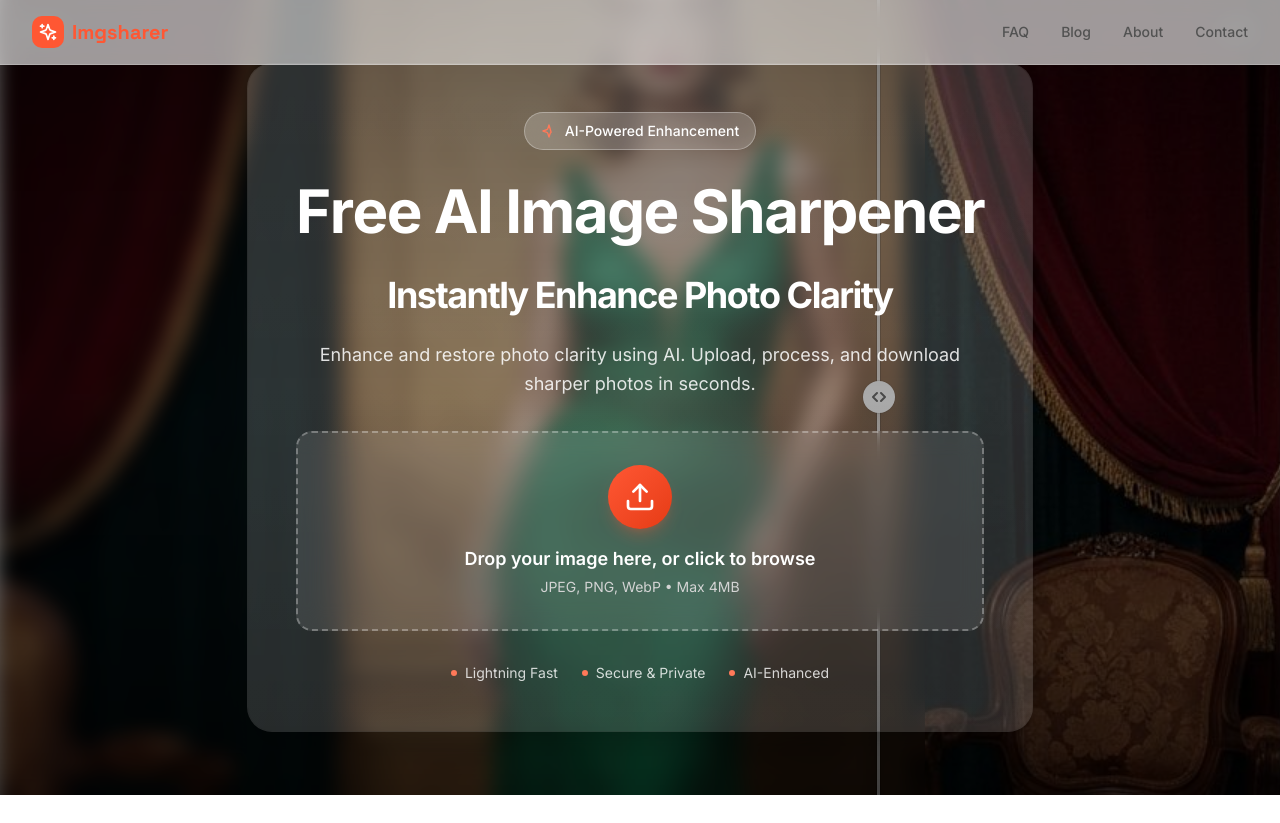
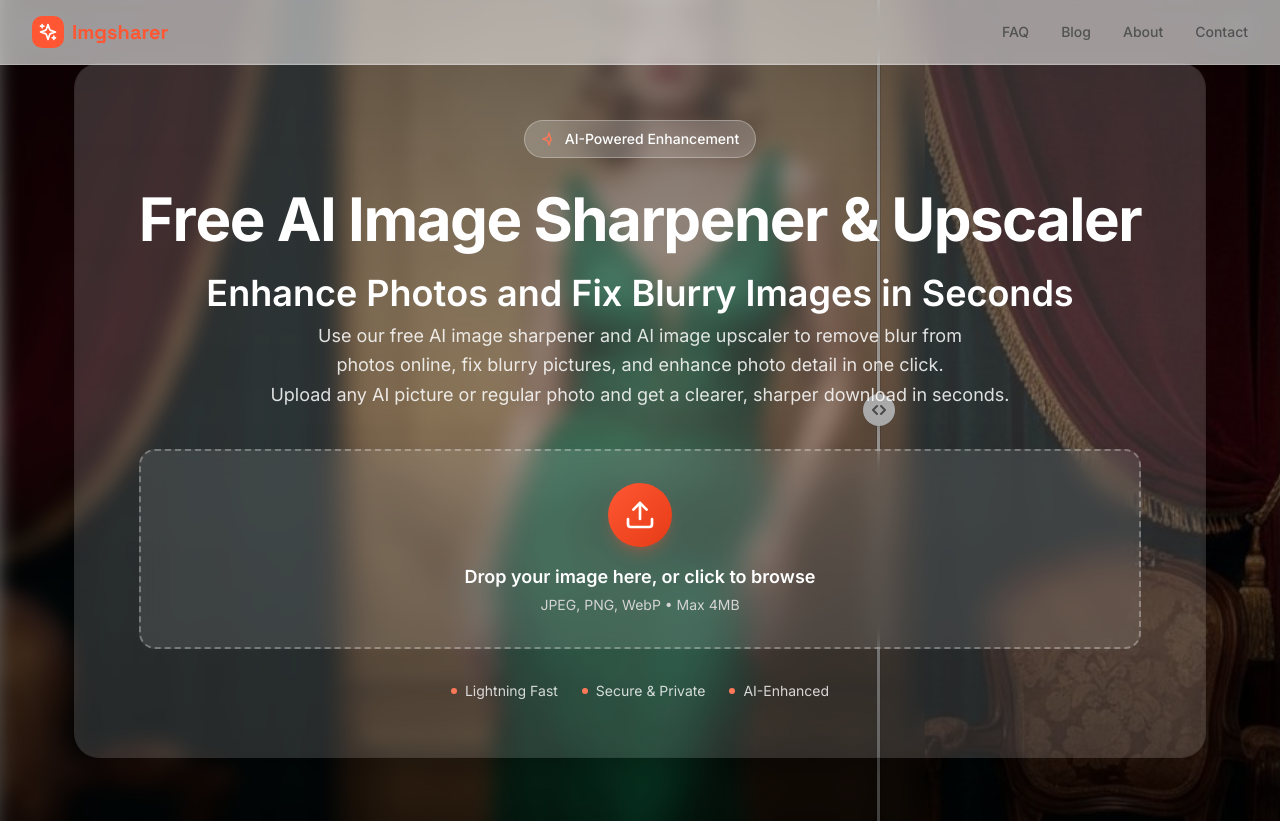
Before and after one commit to markcc06/Imgsharer, a Next.js app: page / in a window 1280 px wide. Shown: the top 823 px of the page. Built offline with nearby package versions, Linux system fonts and the light colour scheme.

Commit message:
feat: update homepage hero copy and blog assets

```diff
--- a/components/hero-section.tsx
+++ b/components/hero-section.tsx
@@ -143,11 +143,11 @@ export function HeroSection() {
 
       <div className="relative z-30 container-custom py-12 md:py-16">
         <Reveal>
-          <div
-            data-hero-foreground
-            className="max-w-screen-lg mx-auto bg-white/10 bg-gradient-to-b from-white/8 to-white/5 ring-1 ring-white/15 rounded-3xl p-8 md:p-12 shadow-[0_10px_30px_rgba(0,0,0,0.25)]"
-          >
-            <div className="text-center mb-8">
+            <div
+              data-hero-foreground
+              className="w-full max-w-6xl mx-auto bg-white/10 bg-gradient-to-b from-white/8 to-white/5 ring-1 ring-white/15 rounded-3xl px-10 py-8 md:px-16 md:py-14 shadow-[0_10px_30px_rgba(0,0,0,0.25)]"
+            >
+            <div className="text-center mb-10">
               <div
                 className={`inline-flex items-center gap-2 px-4 py-2 rounded-full backdrop-blur-md bg-white/20 border border-white/30 mb-6 transition-all duration-600 ${
                   mounted ? "opacity-100 translate-y-0" : "opacity-0 translate-y-5"
@@ -158,21 +158,23 @@ export function HeroSection() {
                 <span className="text-sm font-medium text-white">AI-Powered Enhancement</span>
               </div>
 
-              <h1 className="text-4xl md:text-6xl font-bold text-white mb-4 leading-tight tracking-tight">
-                <AnimatedText text="Free AI Image Sharpener" delay={0.2} />
-                <br />
-                <span className="text-2xl md:text-4xl">
-                  <AnimatedText text="Instantly Enhance Photo Clarity" delay={0.4} />
-                </span>
+              <h1 className="text-4xl md:text-6xl font-bold text-white mb-4 leading-tight tracking-tight whitespace-nowrap">
+                <AnimatedText text="Free AI Image Sharpener & Upscaler" delay={0.2} />
               </h1>
+              <p className="text-2xl md:text-4xl font-semibold text-white mb-2">
+                <AnimatedText text="Enhance Photos and Fix Blurry Images in Seconds" delay={0.4} />
+              </p>
 
               <p
-                className={`text-base md:text-lg text-white/85 mb-8 leading-relaxed max-w-2xl mx-auto transition-all duration-600 ${
+                className={`text-base md:text-lg text-white/85 mb-10 leading-relaxed max-w-3xl mx-auto text-balance transition-all duration-600 ${
                   mounted ? "opacity-100 translate-y-0" : "opacity-0 translate-y-5"
                 }`}
                 style={{ transitionDelay: "0.8s" }}
               >
-                Enhance and restore photo clarity using AI. Upload, process, and download sharper photos in seconds.
+                Use our free AI image sharpener and AI image upscaler to remove blur from photos online, fix blurry pictures,
+                and enhance photo detail in one click.
+                <br />
+                Upload any AI picture or regular photo and get a clearer, sharper download in seconds.
               </p>
             </div>
 
```
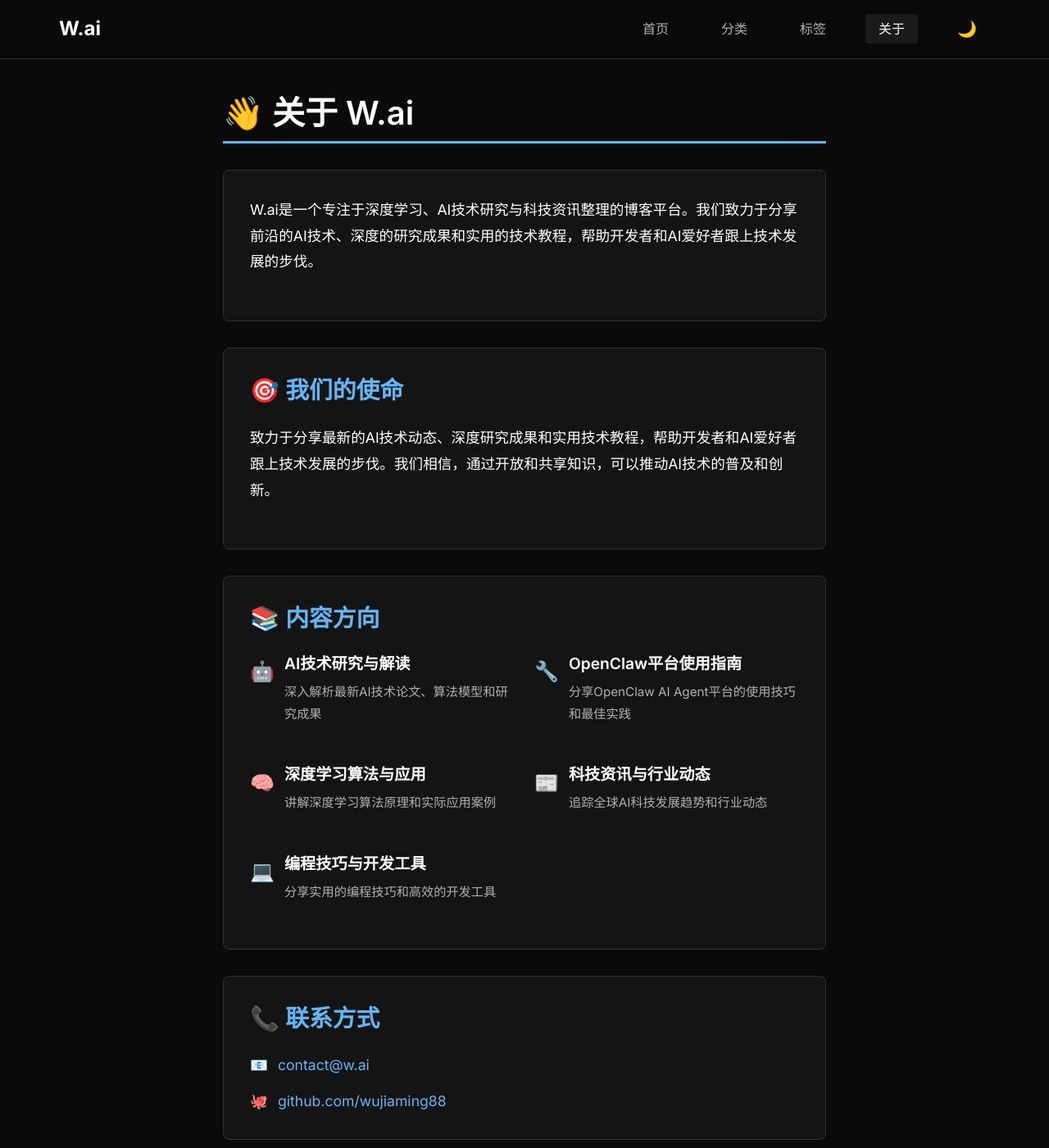
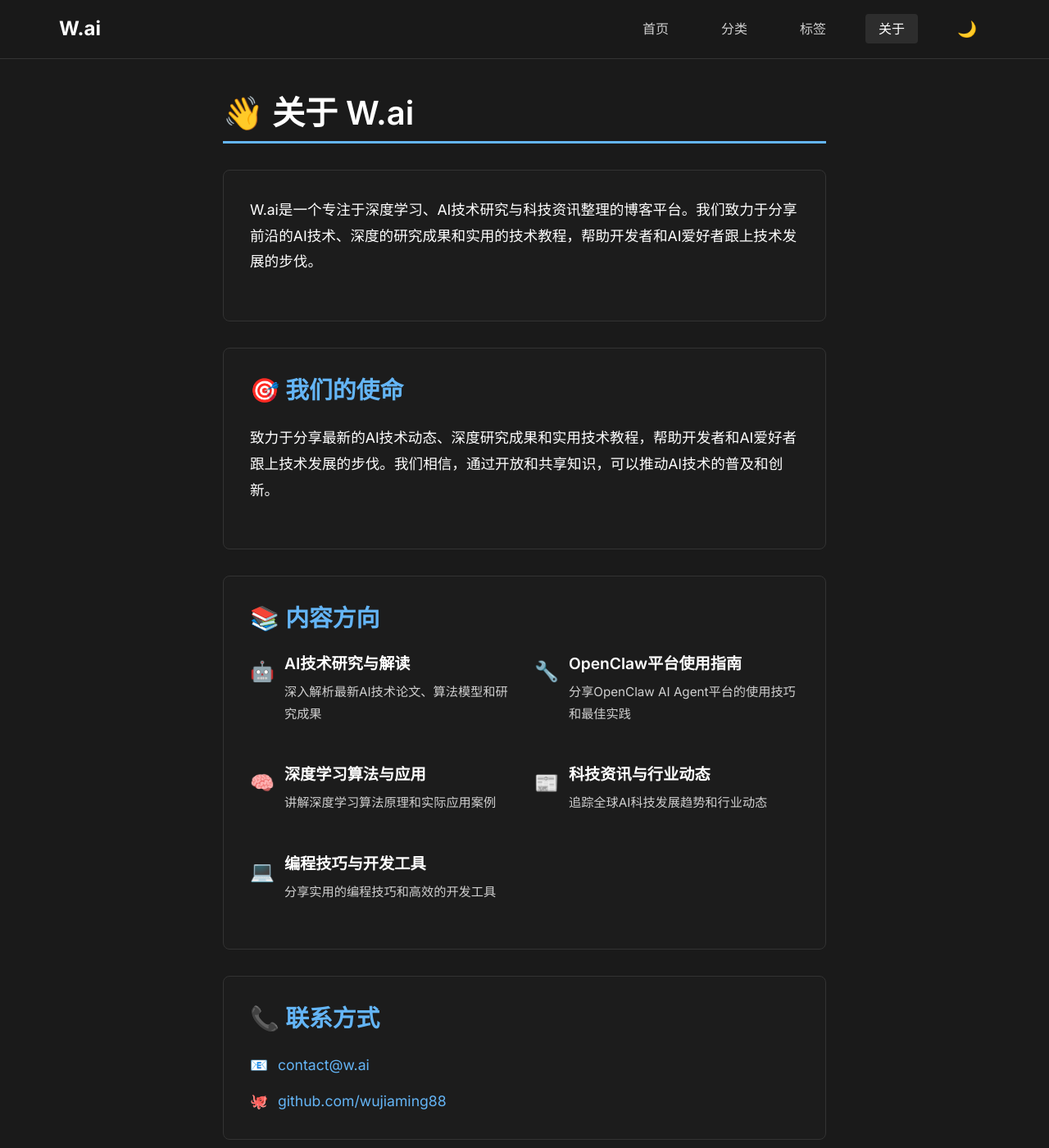
Before and after one commit to wujiaming88/wujiaming88.github.io, a Jekyll site: the page built from about.markdown, in a window 1280 px wide and 1400 px high. Shown: the whole window at 82% size. Built offline with Jekyll 4.4.1, drawn with Linux system fonts in a browser that asks for light colours.

Commit message:
优化配色方案：深色主题降低刺眼感，浅色主题优化代码块背景

```diff
--- a/assets/main.css
+++ b/assets/main.css
@@ -10,16 +10,16 @@
 /* 颜色系统 - 确保所有元素都有足够对比度 */
 :root {
     /* 深色主题 - 高对比度 */
-    --bg-primary: #0a0a0a;
+    --bg-primary: #1a1a1a;
     --text-primary: #ffffff;
-    --text-secondary: #b0b0b0;
+    --text-secondary: #d0d0d0;
     --link-color: #64b5f6;
-    --code-bg: #1a1a1a;
+    --code-bg: #2d2d2d;
     --code-text: #d4d4d4;
     --border-color: #333333;
-    --card-bg: #1a1a1a;
-    --search-bg: #1a1a1a;
-    --tag-bg: #1a1a1a;
+    --card-bg: #2d2d2d;
+    --search-bg: #2d2d2d;
+    --tag-bg: #2d2d2d;
 
     /* 语法高亮颜色 */
     --keyword-color: #569cd6;
@@ -32,7 +32,7 @@
 
     /* 浅色主题 - 高对比度 */
     --light-bg-primary: #ffffff;
-    --light-text-primary: #0a0a0a;
+    --light-text-primary: #121212;
     --light-text-secondary: #4a4a4a;
     --light-link-color: #1a73e8;
     --light-code-bg: #f5f5f5;
@@ -212,7 +212,7 @@
     top: 0;
     left: 0;
     right: 0;
-    background-color: rgba(10, 10, 10, 0.95);
+    background-color: rgba(26, 26, 26, 0.95);
     backdrop-filter: blur(10px);
     border-bottom: 1px solid var(--border-color);
     z-index: 1000;
@@ -443,7 +443,7 @@
 
 /* 页脚 */
 .footer {
-    background-color: rgba(10, 10, 10, 0.95);
+    background-color: rgba(26, 26, 26, 0.95);
     border-top: 1px solid var(--border-color);
     padding: 2rem 0;
     margin-top: 3rem;
```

TASK OBJECTIVE: Output all the records above exactly, but without their images.

REPLY:
Before and after one commit to markcc06/Imgsharer, a Next.js app: page / in a window 1280 px wide. Shown: the top 823 px of the page. Built offline with nearby package versions, Linux system fonts and the light colour scheme.

Commit message:
feat: update homepage hero copy and blog assets

```diff
--- a/components/hero-section.tsx
+++ b/components/hero-section.tsx
@@ -143,11 +143,11 @@ export function HeroSection() {
 
       <div className="relative z-30 container-custom py-12 md:py-16">
         <Reveal>
-          <div
-            data-hero-foreground
-            className="max-w-screen-lg mx-auto bg-white/10 bg-gradient-to-b from-white/8 to-white/5 ring-1 ring-white/15 rounded-3xl p-8 md:p-12 shadow-[0_10px_30px_rgba(0,0,0,0.25)]"
-          >
-            <div className="text-center mb-8">
+            <div
+              data-hero-foreground
+              className="w-full max-w-6xl mx-auto bg-white/10 bg-gradient-to-b from-white/8 to-white/5 ring-1 ring-white/15 rounded-3xl px-10 py-8 md:px-16 md:py-14 shadow-[0_10px_30px_rgba(0,0,0,0.25)]"
+            >
+            <div className="text-center mb-10">
               <div
                 className={`inline-flex items-center gap-2 px-4 py-2 rounded-full backdrop-blur-md bg-white/20 border border-white/30 mb-6 transition-all duration-600 ${
                   mounted ? "opacity-100 translate-y-0" : "opacity-0 translate-y-5"
@@ -158,21 +158,23 @@ export function HeroSection() {
                 <span className="text-sm font-medium text-white">AI-Powered Enhancement</span>
               </div>
 
-              <h1 className="text-4xl md:text-6xl font-bold text-white mb-4 leading-tight tracking-tight">
-                <AnimatedText text="Free AI Image Sharpener" delay={0.2} />
-                <br />
-                <span className="text-2xl md:text-4xl">
-                  <AnimatedText text="Instantly Enhance Photo Clarity" delay={0.4} />
-                </span>
+              <h1 className="text-4xl md:text-6xl font-bold text-white mb-4 leading-tight tracking-tight whitespace-nowrap">
+                <AnimatedText text="Free AI Image Sharpener & Upscaler" delay={0.2} />
               </h1>
+              <p className="text-2xl md:text-4xl font-semibold text-white mb-2">
+                <AnimatedText text="Enhance Photos and Fix Blurry Images in Seconds" delay={0.4} />
+              </p>
 
               <p
-                className={`text-base md:text-lg text-white/85 mb-8 leading-relaxed max-w-2xl mx-auto transition-all duration-600 ${
+                className={`text-base md:text-lg text-white/85 mb-10 leading-relaxed max-w-3xl mx-auto text-balance transition-all duration-600 ${
                   mounted ? "opacity-100 translate-y-0" : "opacity-0 translate-y-5"
                 }`}
                 style={{ transitionDelay: "0.8s" }}
               >
-                Enhance and restore photo clarity using AI. Upload, process, and download sharper photos in seconds.
+                Use our free AI image sharpener and AI image upscaler to remove blur from photos online, fix blurry pictures,
+                and enhance photo detail in one click.
+                <br />
+                Upload any AI picture or regular photo and get a clearer, sharper download in seconds.
               </p>
             </div>
 
```
Before and after one commit to wujiaming88/wujiaming88.github.io, a Jekyll site: the page built from about.markdown, in a window 1280 px wide and 1400 px high. Shown: the whole window at 82% size. Built offline with Jekyll 4.4.1, drawn with Linux system fonts in a browser that asks for light colours.

Commit message:
优化配色方案：深色主题降低刺眼感，浅色主题优化代码块背景

```diff
--- a/assets/main.css
+++ b/assets/main.css
@@ -10,16 +10,16 @@
 /* 颜色系统 - 确保所有元素都有足够对比度 */
 :root {
     /* 深色主题 - 高对比度 */
-    --bg-primary: #0a0a0a;
+    --bg-primary: #1a1a1a;
     --text-primary: #ffffff;
-    --text-secondary: #b0b0b0;
+    --text-secondary: #d0d0d0;
     --link-color: #64b5f6;
-    --code-bg: #1a1a1a;
+    --code-bg: #2d2d2d;
     --code-text: #d4d4d4;
     --border-color: #333333;
-    --card-bg: #1a1a1a;
-    --search-bg: #1a1a1a;
-    --tag-bg: #1a1a1a;
+    --card-bg: #2d2d2d;
+    --search-bg: #2d2d2d;
+    --tag-bg: #2d2d2d;
 
     /* 语法高亮颜色 */
     --keyword-color: #569cd6;
@@ -32,7 +32,7 @@
 
     /* 浅色主题 - 高对比度 */
     --light-bg-primary: #ffffff;
-    --light-text-primary: #0a0a0a;
+    --light-text-primary: #121212;
     --light-text-secondary: #4a4a4a;
     --light-link-color: #1a73e8;
     --light-code-bg: #f5f5f5;
@@ -212,7 +212,7 @@
     top: 0;
     left: 0;
     right: 0;
-    background-color: rgba(10, 10, 10, 0.95);
+    background-color: rgba(26, 26, 26, 0.95);
     backdrop-filter: blur(10px);
     border-bottom: 1px solid var(--border-color);
     z-index: 1000;
@@ -443,7 +443,7 @@
 
 /* 页脚 */
 .footer {
-    background-color: rgba(10, 10, 10, 0.95);
+    background-color: rgba(26, 26, 26, 0.95);
     border-top: 1px solid var(--border-color);
     padding: 2rem 0;
     margin-top: 3rem;
```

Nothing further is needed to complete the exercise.